The vets said that this was common in Dysmature foals, issued medical prescriptions, and said that he would grow out of it. At this time, I also added Dynamite Relax, Release, and essential oils to the daily regime. Thankfully the seizures only went on for about 2 weeks, as there was the constant fear that he would have one, fall over, and hit his head on something. I was ever so thankful for my friends who provided advice, console, and prayers. This all in addition to babysitting, bringing me dinner, and donating to help cover Rocky’s vet bills.
At a month old Rocky was now healthy and growing like a weed! He loved to play with his ball, and the scary feelings that I previously was experiencing were now replaced with joy as he was starting to just be fun.
After weaning at 7 months old Rocky was doing great and Maggie returned to her owner. Rocky was able to pony off my mare Sister, lunge, lead, and tie. All this in addition to playing with his jolly balls and just loving life. Five days after being born, Rocky has been on the Dynamite Foundation and is a happy, healthy, horse!
He has also turned out to be a great distraction for me, filling my heart with joy and love. I am ever so thankful for Peterson & Smith vet care, my farm vet, my friends, and for Dynamite Holistic Products.
My personal competition horses (and Rocky) get TNT Foundation. They also have been on the Dynamite Foundation on and off for the past decade, and consistently since 2014. Furthermore, my retired horses and training horses are on the Dynamite Foundation program as well.
I love keeping my horses as close to natural as possible. I feel it strengthens their immune system, allowing them to use their nutrients better with quality grass, hay, and low (to no) feed diets.

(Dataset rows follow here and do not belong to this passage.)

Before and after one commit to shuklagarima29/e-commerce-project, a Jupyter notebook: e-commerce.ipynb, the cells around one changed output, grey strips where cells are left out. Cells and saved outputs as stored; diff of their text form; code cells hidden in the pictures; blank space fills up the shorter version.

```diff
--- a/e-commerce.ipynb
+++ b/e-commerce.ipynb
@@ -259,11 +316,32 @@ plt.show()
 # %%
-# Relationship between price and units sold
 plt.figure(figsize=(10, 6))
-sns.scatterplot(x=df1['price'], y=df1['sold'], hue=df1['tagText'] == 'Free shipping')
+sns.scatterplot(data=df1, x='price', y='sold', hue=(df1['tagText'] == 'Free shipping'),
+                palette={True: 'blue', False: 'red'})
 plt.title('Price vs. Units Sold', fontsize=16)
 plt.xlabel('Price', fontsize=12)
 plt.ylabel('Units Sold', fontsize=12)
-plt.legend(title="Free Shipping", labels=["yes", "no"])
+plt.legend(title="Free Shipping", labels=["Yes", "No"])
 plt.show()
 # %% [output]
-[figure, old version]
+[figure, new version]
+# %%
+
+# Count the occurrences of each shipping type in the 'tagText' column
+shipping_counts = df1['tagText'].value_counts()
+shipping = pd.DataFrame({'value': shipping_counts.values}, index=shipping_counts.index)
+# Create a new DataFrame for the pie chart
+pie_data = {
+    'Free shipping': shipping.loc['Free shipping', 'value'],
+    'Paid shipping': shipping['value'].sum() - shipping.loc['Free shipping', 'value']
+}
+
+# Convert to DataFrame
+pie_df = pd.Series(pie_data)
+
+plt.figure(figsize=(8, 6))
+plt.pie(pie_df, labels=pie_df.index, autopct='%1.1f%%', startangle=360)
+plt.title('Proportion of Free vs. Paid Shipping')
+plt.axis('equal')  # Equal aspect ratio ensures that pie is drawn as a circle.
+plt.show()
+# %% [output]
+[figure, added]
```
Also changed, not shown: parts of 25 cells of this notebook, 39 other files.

https://youtu.be/q42PYOKbM6c Maggie and I placing 7th 1d with 250 riders
https://youtu.be/VhJ4_6TaEv0 Rocky playing with his jolly ball at 2 months old